Change detection data

--- START ---

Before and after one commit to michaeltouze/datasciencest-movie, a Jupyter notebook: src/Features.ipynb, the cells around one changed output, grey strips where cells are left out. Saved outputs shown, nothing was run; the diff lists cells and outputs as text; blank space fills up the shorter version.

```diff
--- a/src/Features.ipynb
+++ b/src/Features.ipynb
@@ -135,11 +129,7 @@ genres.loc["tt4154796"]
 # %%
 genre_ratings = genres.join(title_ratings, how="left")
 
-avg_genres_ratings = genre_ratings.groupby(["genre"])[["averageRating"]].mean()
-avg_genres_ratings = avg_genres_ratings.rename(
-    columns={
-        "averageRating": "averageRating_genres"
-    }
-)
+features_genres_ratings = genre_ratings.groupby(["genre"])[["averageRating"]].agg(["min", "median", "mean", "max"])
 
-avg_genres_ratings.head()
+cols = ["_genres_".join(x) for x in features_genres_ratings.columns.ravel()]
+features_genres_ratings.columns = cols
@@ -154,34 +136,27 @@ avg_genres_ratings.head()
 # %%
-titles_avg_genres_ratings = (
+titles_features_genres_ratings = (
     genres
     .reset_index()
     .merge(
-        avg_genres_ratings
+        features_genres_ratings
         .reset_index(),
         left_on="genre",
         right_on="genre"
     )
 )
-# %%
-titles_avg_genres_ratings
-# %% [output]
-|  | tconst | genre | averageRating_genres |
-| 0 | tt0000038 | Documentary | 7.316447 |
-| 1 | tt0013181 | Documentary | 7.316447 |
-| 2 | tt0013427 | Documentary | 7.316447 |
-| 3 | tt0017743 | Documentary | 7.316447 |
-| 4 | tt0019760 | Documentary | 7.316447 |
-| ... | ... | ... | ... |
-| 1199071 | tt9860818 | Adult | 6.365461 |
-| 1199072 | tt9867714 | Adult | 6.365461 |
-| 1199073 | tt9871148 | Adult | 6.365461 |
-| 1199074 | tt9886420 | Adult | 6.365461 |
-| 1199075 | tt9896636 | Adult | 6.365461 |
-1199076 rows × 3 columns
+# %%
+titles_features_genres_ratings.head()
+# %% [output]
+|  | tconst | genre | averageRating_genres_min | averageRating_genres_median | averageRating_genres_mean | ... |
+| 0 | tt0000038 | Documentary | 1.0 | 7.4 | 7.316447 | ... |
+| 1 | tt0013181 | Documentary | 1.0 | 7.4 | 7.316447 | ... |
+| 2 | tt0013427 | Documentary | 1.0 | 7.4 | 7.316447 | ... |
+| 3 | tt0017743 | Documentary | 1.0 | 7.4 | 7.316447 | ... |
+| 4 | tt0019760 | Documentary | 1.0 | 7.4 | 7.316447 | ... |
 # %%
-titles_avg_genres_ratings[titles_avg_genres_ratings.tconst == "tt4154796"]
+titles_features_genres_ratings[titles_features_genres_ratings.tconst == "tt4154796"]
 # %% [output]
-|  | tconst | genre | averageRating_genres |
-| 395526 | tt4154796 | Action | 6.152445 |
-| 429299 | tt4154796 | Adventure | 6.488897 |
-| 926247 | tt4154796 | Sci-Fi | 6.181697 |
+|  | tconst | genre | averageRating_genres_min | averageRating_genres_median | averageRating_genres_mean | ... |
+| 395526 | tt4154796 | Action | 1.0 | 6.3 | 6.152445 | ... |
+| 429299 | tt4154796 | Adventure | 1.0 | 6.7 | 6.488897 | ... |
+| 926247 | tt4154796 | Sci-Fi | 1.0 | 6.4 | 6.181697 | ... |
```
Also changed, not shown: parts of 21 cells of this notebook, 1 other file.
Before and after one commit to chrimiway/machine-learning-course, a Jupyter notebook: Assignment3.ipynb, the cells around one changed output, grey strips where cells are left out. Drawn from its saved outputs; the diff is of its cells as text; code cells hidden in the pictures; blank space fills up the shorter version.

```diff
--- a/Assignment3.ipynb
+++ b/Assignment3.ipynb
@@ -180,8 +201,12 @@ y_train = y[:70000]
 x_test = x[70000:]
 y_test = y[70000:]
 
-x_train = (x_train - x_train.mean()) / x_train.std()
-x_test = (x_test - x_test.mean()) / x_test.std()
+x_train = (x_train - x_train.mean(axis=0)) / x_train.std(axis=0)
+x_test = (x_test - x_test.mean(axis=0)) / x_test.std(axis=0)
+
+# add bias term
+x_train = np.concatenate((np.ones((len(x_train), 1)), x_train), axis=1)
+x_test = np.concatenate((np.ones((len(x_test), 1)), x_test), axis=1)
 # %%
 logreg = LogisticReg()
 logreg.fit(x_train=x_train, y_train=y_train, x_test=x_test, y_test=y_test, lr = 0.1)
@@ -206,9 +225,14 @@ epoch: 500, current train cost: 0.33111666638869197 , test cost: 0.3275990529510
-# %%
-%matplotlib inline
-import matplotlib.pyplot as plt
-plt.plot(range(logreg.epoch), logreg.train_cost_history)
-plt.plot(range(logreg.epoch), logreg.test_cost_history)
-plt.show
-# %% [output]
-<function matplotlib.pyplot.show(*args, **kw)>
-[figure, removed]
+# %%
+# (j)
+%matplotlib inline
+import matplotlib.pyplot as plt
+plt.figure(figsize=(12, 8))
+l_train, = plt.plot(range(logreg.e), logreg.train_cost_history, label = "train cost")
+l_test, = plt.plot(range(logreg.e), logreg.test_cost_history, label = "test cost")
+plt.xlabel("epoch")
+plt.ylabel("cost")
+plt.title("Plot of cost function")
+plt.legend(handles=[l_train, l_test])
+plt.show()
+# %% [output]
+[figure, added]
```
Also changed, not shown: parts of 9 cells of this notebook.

--- END ---

#### Your task:
Would you copy out every line in the records that includes the string "output"?

#### Task response:
Before and after one commit to michaeltouze/datasciencest-movie, a Jupyter notebook: src/Features.ipynb, the cells around one changed output, grey strips where cells are left out. Saved outputs shown, nothing was run; the diff lists cells and outputs as text; blank space fills up the shorter version.
-# %% [output]
+# %% [output]
 # %% [output]
Before and after one commit to chrimiway/machine-learning-course, a Jupyter notebook: Assignment3.ipynb, the cells around one changed output, grey strips where cells are left out. Drawn from its saved outputs; the diff is of its cells as text; code cells hidden in the pictures; blank space fills up the shorter version.
-# %% [output]
+# %% [output]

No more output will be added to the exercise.